It said Mr. Sandusky threatened the boy and threatened to harm his family if he told anyone about the abuse.

Mr. Sandusky was charged last month with 40 counts of sexual abuse against eight other children. Two top Penn State administrators, athletic director Tim Curley and former vice president Gary Schultz, face charges of failing to report abuse and perjury. All three men have asserted their innocence.

Drawing on the grand jury presentment, the suit contends that Mr. Sandusky "molested multiple victims through his activities with Second Mile and Penn State" going back to the 1970s and that "his molestation was enabled by the negligent oversight of Sandusky by Second Mile and Penn State."

In a statement separate from the lawsuit, "John Doe A," now a 29-year-old State College resident, said he never told anyone of the alleged abuse until hearing news accounts of the criminal charges.
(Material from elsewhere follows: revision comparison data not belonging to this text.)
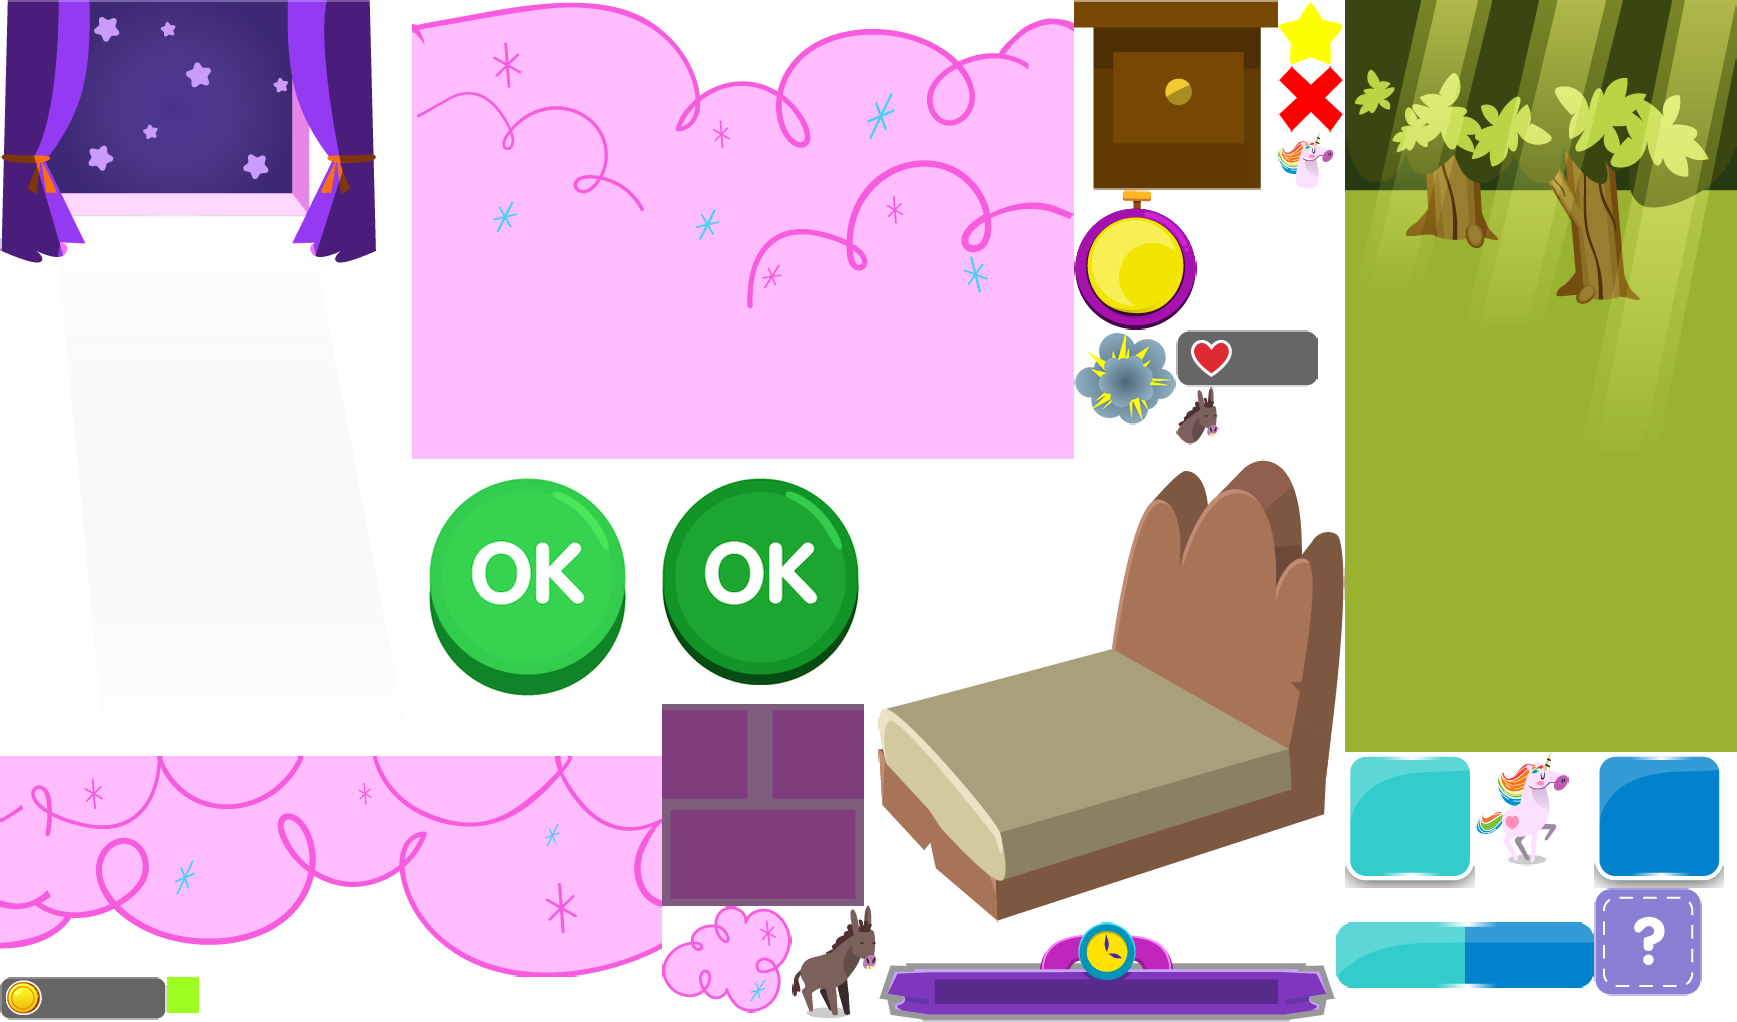
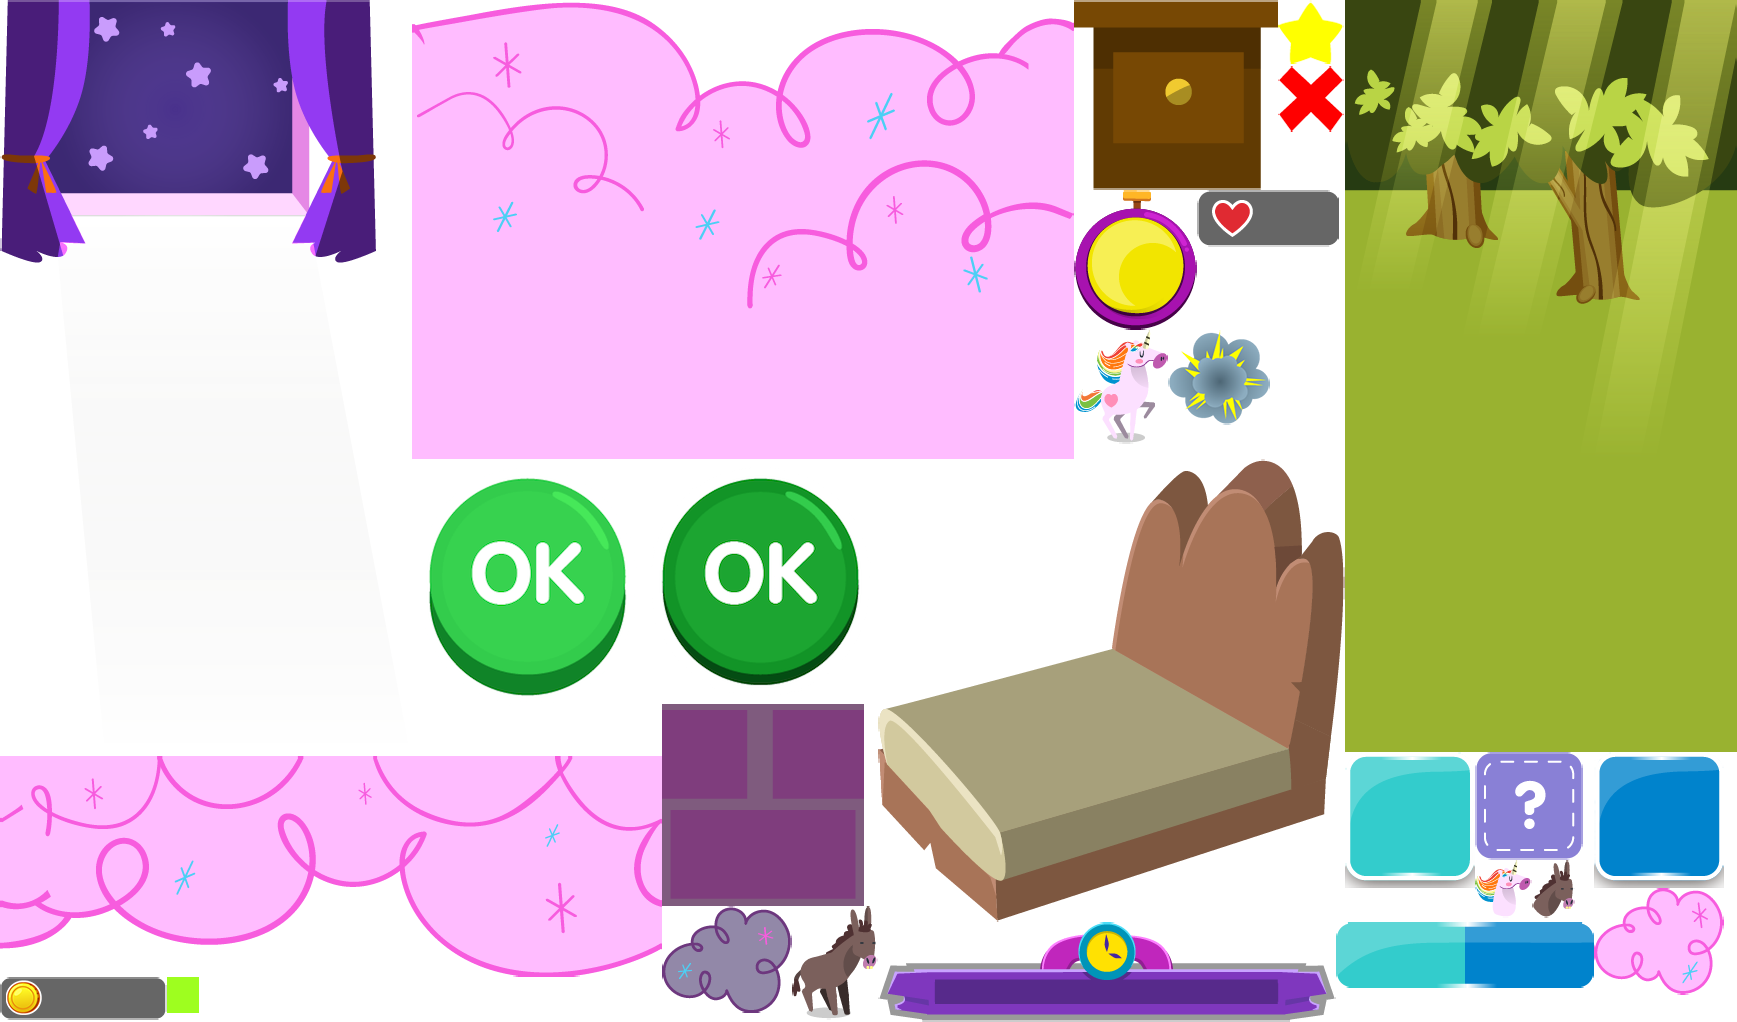
unidream Groups

diff --git a/imagicGames/minigames/uniDream/js/scenes/uni.js b/imagicGames/minigames/uniDream/js/scenes/uni.js
@@ -106,16 +106,6 @@ var uni = function(){
 	var MAX_UNICORNS = 20
 	var MAX_DONKEYS = 20
 
-//	var ROUNDS = [
-//	    {minNumber:3, maxNumber:5},
-//	    {minNumber:5, maxNumber:8},
-//	    {minNumber:5, maxNumber:8, minDonkeys:1, maxDonkeys:3},
-//	    {minNumber:5, maxNumber:9, minDonkeys:1, maxDonkeys:3},
-//	    {minNumber:9, maxNumber:15, minDonkeys:1, maxDonkeys:5},
-//	    {minNumber:15, maxNumber:20},
-//	    {minNumber:12, maxNumber:17, minDonkeys:1, maxDonkeys:3},
-//	    {minNumber:20, maxNumber:20},
-//		{minNumber:9, maxNumber:15, minDonkeys:1, maxDonkeys:5}]
 	
 	var howManyUnicorns;
 	var howManyDonkeys;
@@ -392,28 +382,39 @@ var uni = function(){
 		donkText.text=goalDonk.toString();
 		game.time.events.add(800, function () {
 			
-			if(dificulty>3){
+			if(dificulty>3  && dificulty<=10){
 				startTimer()
-			}
-			
-			dragableUnicorn.inputEnabled=true;
-			dragableUnicorn.input.enableDrag(true);
-			dragableDonkey.inputEnabled=true;
-			dragableDonkey.input.enableDrag(true);
-			dragableUnicorn.input.draggable=true;
-			dragableDonkey.input.draggable=true;
-			if(!tutorial){
+				dragableUnicorn.inputEnabled=true;
+				dragableUnicorn.input.enableDrag(true);
+				dragableDonkey.inputEnabled=true;
+				dragableDonkey.input.enableDrag(true);
+				dragableUnicorn.input.draggable=true;
+				dragableDonkey.input.draggable=true;
 				buttonImg.inputEnabled=true;
 				donkContainer.tint=0xffffff
 				dragableDonkey.tint=0xffffff	
-			}else if(tutorial){
-				dragableDonkey.input.draggable=false;
-				hand.alpha=1;
-				containers.add(hand)
-				hand.x=dragableUnicorn.x+100;
-				hand.y=dragableUnicorn.y+100;
-				handAnimation=game.add.tween(hand).to({x:rectTrigger.x+200,y:rectTrigger.y-100},2000,Phaser.Easing.Linear.In,true).loop(true);
-				
+			}else if(dificulty>10){ 
+				thirdDificulty()
+			}else{
+				dragableUnicorn.inputEnabled=true;
+				dragableUnicorn.input.enableDrag(true);
+				dragableDonkey.inputEnabled=true;
+				dragableDonkey.input.enableDrag(true);
+				dragableUnicorn.input.draggable=true;
+				dragableDonkey.input.draggable=true;
+				if(!tutorial){
+					buttonImg.inputEnabled=true;
+					donkContainer.tint=0xffffff
+					dragableDonkey.tint=0xffffff	
+				}else if(tutorial){
+					dragableDonkey.input.draggable=false;
+					hand.alpha=1;
+					containers.add(hand)
+					hand.x=dragableUnicorn.x+100;
+					hand.y=dragableUnicorn.y+100;
+					handAnimation=game.add.tween(hand).to({x:rectTrigger.x+200,y:rectTrigger.y-100},2000,Phaser.Easing.Linear.In,true).loop(true);
+
+				}
 			}
 		})
 	}
@@ -738,6 +739,7 @@ var uni = function(){
 			}
 		})
 			game.add.tween(brightRect).to({alpha:1},exitSpeed-1000,Phaser.Easing.linear,true).yoyo(true);
+		
 			game.time.events.add(exitSpeed+200,function(){
 				for(var destroyAnimals=0; destroyAnimals<animalsInStage.length; destroyAnimals++){
 					animalsInStage[destroyAnimals].destroy();
@@ -755,42 +757,53 @@ var uni = function(){
 		for(var fill=0; fill<manyAnimals; fill++){
 			
 			animal=game.rnd.integerInRange(0,1);
-			if(animal)
+			if(animal==0){
+				var unicorn=createSpine("unicorn","normal")
+				animalsInStage.push(unicorn);
+				animalsInStage[fill].tag="uni";
+			}else if(animal==1){
+				var donkey=createSpine("donkey","normal")
+				animalsInStage.push(donkey);
+				animalsInStage[fill].tag="donkey";
+			}
+			animalsInStage[fill].scale.setTo(0.7,0.7);
+			this.rect = new Phaser.Graphics(game);
+			this.rect.beginFill('#000000', 0);
+			this.rect.drawRect(0, 0, 90, 90);
+			this.rect.endFill();
+			animalsInStage[fill].x=-200;
+			animalsInStage[fill].y=positionY[fill];
 			
-			animalsInStage.push(unicorn);
-			animalsInStage[fill]=
+			animalsInStage[fill].container= this.game.add.image(animalsInStage[fill].x-50, animalsInStage[fill].y-100);
 			animalsInStage[fill].container.addChild(this.rect);
 			animalsInStage[fill].container.index=fill;
 			animalsInStage[fill].container.inputEnabled=true;
 			animalsInStage[fill].container.events.onInputDown.add(discardAnimal,this);
+			animalsInStage[fill].setAnimation(["jump"]);
+			
+			sound.play("horse_gallop")
+			game.add.tween(animalsInStage[fill]).to({x:positionX[fill],y:positionY[fill]}, 1500, Phaser.Easing.Cubic.InOut, true)
+			game.add.tween(animalsInStage[fill].container).to({x:positionX[fill]-50,y:positionY[fill]-100}, 1500, Phaser.Easing.Cubic.InOut, true)
+			
+			
+			dreamGroup.add(animalsInStage[fill]);
 		}
-			
-			var index=animalsInStage.length;
-		if(animalsInStage.length<maxNumber){
-			sound.play("place")
-			if(obj.tag=="uni"){
-				var unicorn=createSpine("unicorn","normal")
-				
-				unicorn.scale.setTo(0.7,0.7);
-				animalsInStage[index].tag="uni";
-			}else if(obj.tag=="donk"){
-				var donkey=createSpine("donkey","normal")
-				animalsInStage.push(donkey);
-				animalsInStage[index].tag="donkey";
-				donkey.scale.setTo(0.7,0.7);
+		game.time.events.add(1550, function () {
+			buttonImg.inputEnabled=true;
+			for(var idle=0; idle<animalsInStage.length; idle++){
+				animalsInStage[idle].setAnimation(["idle"]);
 			}
-			
-			
-				
-			animalsInStage[index].container.addChild(this.rect);
-			animalsInStage[index].container.index=index;
-			if(!tutorial){
-				animalsInStage[index].container.inputEnabled=true;
-				animalsInStage[index].container.events.onInputDown.add(discardAnimal,this);
-			}
-			dreamGroup.add(animalsInStage[index]);
-			dreamGroup.add(nubesAparecer[index]);
-		}
+			dragableUnicorn.inputEnabled=true;
+			dragableUnicorn.input.enableDrag(true);
+			dragableDonkey.inputEnabled=true;
+			dragableDonkey.input.enableDrag(true);
+			dragableUnicorn.input.draggable=true;
+			dragableDonkey.input.draggable=true;
+			buttonImg.inputEnabled=true;
+			donkContainer.tint=0xffffff
+			dragableDonkey.tint=0xffffff
+			startTimer()
+		})
 	}
 	
 	function createUniUI() {
@@ -1066,13 +1079,15 @@ var uni = function(){
 				animalsInStage.push(unicorn);
 				unicorn.scale.setTo(0.7,0.7);
 				animalsInStage[index].tag="uni";
+				nubesAparecer[index]=game.add.sprite(positionX[index],positionY[index],"atlas.uni","cloud_small");
 			}else if(obj.tag=="donk"){
 				var donkey=createSpine("donkey","normal")
 				animalsInStage.push(donkey);
 				animalsInStage[index].tag="donkey";
 				donkey.scale.setTo(0.7,0.7);
+				nubesAparecer[index]=game.add.sprite(positionX[index],positionY[index],"atlas.uni","cloud_donk");
 			}
-			nubesAparecer[index]=game.add.sprite(positionX[index],positionY[index],"atlas.uni","cloud_small");
+			
 			nubesAparecer[index].scale.setTo(0,0);
 			nubesAparecer[index].anchor.setTo(0.5,0.8);
 			game.add.tween(nubesAparecer[index].scale).to({x: 1,y:1}, 10, Phaser.Easing.Cubic.InOut, true)
@@ -1102,7 +1117,7 @@ var uni = function(){
 			}
 			animalsInStage[index].x=positionX[index];
 			animalsInStage[index].y=positionY[index];
-			animalsInStage[index].container= this.game.add.image(animalsInStage[index].x-50, animalsInStage[index].y-100);;
+			animalsInStage[index].container= this.game.add.image(animalsInStage[index].x-50, animalsInStage[index].y-100);
 			this.rect = new Phaser.Graphics(game);
 			this.rect.beginFill('#000000', 0);
 			this.rect.drawRect(0, 0, 90, 90);

diff --git a/newStructure/minigames/uniDream/js/scenes/uni.js b/newStructure/minigames/uniDream/js/scenes/uni.js
@@ -137,6 +137,7 @@ var uni = function(){
 	var total=20;
 	var timeValue
 	var coins
+	var buro
 	var buttonImg
 	var rectTrigger
 	var quantNumber
@@ -149,6 +150,7 @@ var uni = function(){
 	var donkIco
 	var handAnimation
 	var unicornList
+	var clockImg
 	var donkeyList
 	var animationText
 	var gameGroup
@@ -422,7 +424,6 @@ var uni = function(){
 	function missPoint(){
 
 		sound.play("wrong")
-
 		lives--;
 		heartsGroup.text.setText('X ' + lives)
 
@@ -489,6 +490,12 @@ var uni = function(){
 		game.add.tween(donkText).to({alpha:1}, 800, Phaser.Easing.Linear.In, true,1200)
 		game.add.tween(uniText).to({alpha:1}, 800, Phaser.Easing.Linear.In, true,1200)
 		showDream.onComplete.add(function () {
+			dreamGroup.add(bed)
+			dreamGroup.add(buro)
+			dreamGroup.add(clockCounter)
+			dreamGroup.add(buttonImg)
+			dreamGroup.add(theffanie)
+			
 			sound.play("brightTransition")
 			game.add.tween(dreamGroup.bright).to({alpha: 1},1000,Phaser.Easing.Cubic.Out,true).yoyo(true)
 			var bgAppear = game.add.tween(dreamGroup.bg).to({alpha:1}, 1000, Phaser.Easing.Cubic.In, true)
@@ -710,13 +717,18 @@ var uni = function(){
 		if(goalUni==countUni && goalDonk==countDonk && !timer){
 			rightReaction();
 		}else{
-			missPoint();
+			if(lives>0)missPoint();
 			timer=false;
 			sceneGroup.wrongParticle.x = clockCounter.centerX
 			sceneGroup.wrongParticle.y = clockCounter.centerY
 			sceneGroup.wrongParticle.start(true, 1000, null, 5)
 			if(lives==0){
 				wrongReaction();
+				sceneGroup.add(bed)
+				sceneGroup.add(buro)
+				sceneGroup.add(clockCounter)
+				sceneGroup.add(buttonImg)
+				sceneGroup.add(theffanie)
 			}else{
 				//theffanie.setAnimation("NIGHTMARE")
 				game.time.events.add(700, function () {
@@ -891,7 +903,7 @@ var uni = function(){
 		dreamGroup.add(uniText)
 		dreamGroup.add(donkText)
 		
-		var buro = sceneGroup.create(0,0,"atlas.uni", "buro")
+		buro = sceneGroup.create(0,0,"atlas.uni", "buro")
 		buro.x = game.world.centerX + 170
 		buro.y = game.world.height
 		buro.anchor.setTo(0.5, 1)
@@ -918,7 +930,7 @@ var uni = function(){
 		
 		
 
-		var clockImg = clockCounter.create(0,0,"atlas.uni","clockImg")
+		clockImg = clockCounter.create(0,0,"atlas.uni","clockImg")
 		clockImg.anchor.setTo(0.5, 0.5)
 		game.add.tween(clockImg.scale).to({x:1.05, y:0.95}, 300, Phaser.Easing.Sinusoidal.Out, true).yoyo(true).loop(true)
 
@@ -931,19 +943,24 @@ var uni = function(){
 		clockCounter.numberText = numberText
 		clockCounter.number = 0
 		clockCounter.alpha=1;
-		var button = game.add.group()
-		button.x = clockCounter.x
-		button.y = clockCounter.y+5
-		sceneGroup.add(button)
+//		var button = game.add.group()
+//		button.x = clockCounter.x
+//		button.y = clockCounter.y+5
+//		sceneGroup.add(button)
 
-		buttonImg = button.create(0,0,"atlas.uni", "rdyButton")
+		buttonImg = clockCounter.create(0,0,"atlas.uni", "rdyButton")
 		buttonImg.inputEnabled=false;
 		buttonImg.events.onInputDown.add(checkGoal)
 		buttonImg.anchor.setTo(0.5, 0.5)
-		button.alpha = 1	
+		buttonImg.alpha = 1	
 		buttonImg.scale.setTo(0.4, 0.4)
+		clockCounter.add(buttonImg)
+		buttonImg.x = clockCounter.x
+		buttonImg.y = clockCounter.y+5
+		clockCounter.bringToTop(buttonImg)
 		
-		game.add.tween(button.scale).to({x:1.05, y:0.95}, 300, Phaser.Easing.Sinusoidal.Out, true).yoyo(true).loop(true)
+		
+		game.add.tween(buttonImg.scale).to({x:0.45, y:0.35}, 300, Phaser.Easing.Sinusoidal.Out, true).yoyo(true).loop(true)
 
 		var fontStyle2 = {font: "48px VAGRounded", fontWeight: "bold", fill: "#ffffff", align: "center"}
 		
@@ -952,8 +969,8 @@ var uni = function(){
 		uniContainer=game.add.sprite(0,-20,"atlas.uni","buttonUni");
 		dragableUnicorn=game.add.sprite(uniContainer.x+10,uniContainer.y,"atlas.uni","buttonImgU");
 		dragableUnicorn.tag="uni";
-		containers.add(uniContainer);
-		containers.add(dragableUnicorn);
+		
+		
 		dragableUnicorn.events.onDragStart.add(onDragStart, this);
 		dragableUnicorn.events.onDragStop.add(onDragStop, this);
 		
@@ -962,11 +979,15 @@ var uni = function(){
 		dragableDonkey.tag="donk";
 		donkContainer.tint=0x555555
 		dragableDonkey.tint=0x555555	
-		containers.add(donkContainer);
-		containers.add(dragableDonkey);
+		
+
 		dragableDonkey.events.onDragStart.add(onDragStart, this);
 		dragableDonkey.events.onDragStop.add(onDragStop, this);
 		
+		containers.add(donkContainer);
+		containers.add(uniContainer);
+		containers.add(dragableUnicorn);
+		containers.add(dragableDonkey);
 		var correctParticle = createPart("star")
 		sceneGroup.correctParticle = correctParticle
 
@@ -1002,6 +1023,11 @@ var uni = function(){
 	
 	function onDragStart(obj, pointer) {
 		sound.play("drag")
+		if(obj.tag=="uni"){
+			containers.bringToTop(dragableUnicorn);
+		}else{
+			containers.bringToTop(dragableDonkey);
+		}
 		//inputsEnabled=false;
 		var option = obj.parent
 		option.inBottom = false
@@ -1012,6 +1038,7 @@ var uni = function(){
 		option.startY = (obj.world.y - gameGroup.y - obj.originalY)
 		
 		dreamGroup.bringToTop(option)
+
 	}
 	function checkOverlap(spriteA, spriteB) {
"We have not seen the civil suit," Penn State spokesman Bill Mahon said.

Mr. Sandusky's attorney did not respond to requests for comment.

The suit asserts that Penn State and The Second Mile knew or should have known about Mr. Sandusky's purported history of sexual abuse and failed to do anything to stop him.

In accordance with Pennsylvania's civil court rules, attorney Jeffrey R. Anderson asked the court to award his client unspecified damages in excess of $50,000. Lawyers are not allowed to make specific damage claims in civil complaints, only to state whether their claim is above or below that threshold.

"Our goal today is to bring this forth, put some light on it and also put some heat on it," Mr. Anderson said at a news conference.

State prosecutors allege Mr. Sandusky used The Second Mile to meet the eight boys he is charged with molesting from between 1994 and 2009.

Mr. Curley and Mr. Schultz have been charged for failing to report one purported instance, when it was allegedly brought to their attention in 2002. A graduate assistant said he saw Mr. Sandusky sodomizing a 10-year-old boy in the football locker room showers.

Mr. Curley and Mr. Schultz maintain they were not told a sexual assault had occurred, a claim backed by the university's former president Graham B. Spanier and ousted head football coach Joe Paterno.

Penn State's board of trustees fired Mr. Spanier and Mr. Paterno in the wake of the allegations and placed Mr. Curley on administrative leave pending the resolution of his criminal case. Mr. Schultz has retired.

Legal experts have predicted that both the university and The Second Mile could face dozens of suits as the scandal continues to unfold.

Mr. Anderson and co-counsel Marci Hamilton have a long history of trying civil sexual abuse lawsuits against the Catholic Church. They are currently involved in more than a half-dozen suits against the Archdiocese of Philadelphia.


Jon Schmitz: jschmitz@post-gazette.com or 412-263-1868. The Philadelphia Inquirer contributed.


Advertisement
Advertisement
Advertisement

You have 2 remaining free articles this month

Try unlimited digital access

If you are an existing subscriber,
link your account for free access. Start here

You’ve reached the limit of free articles this month.

To continue unlimited reading

If you are an existing subscriber,
link your account for free access. Start here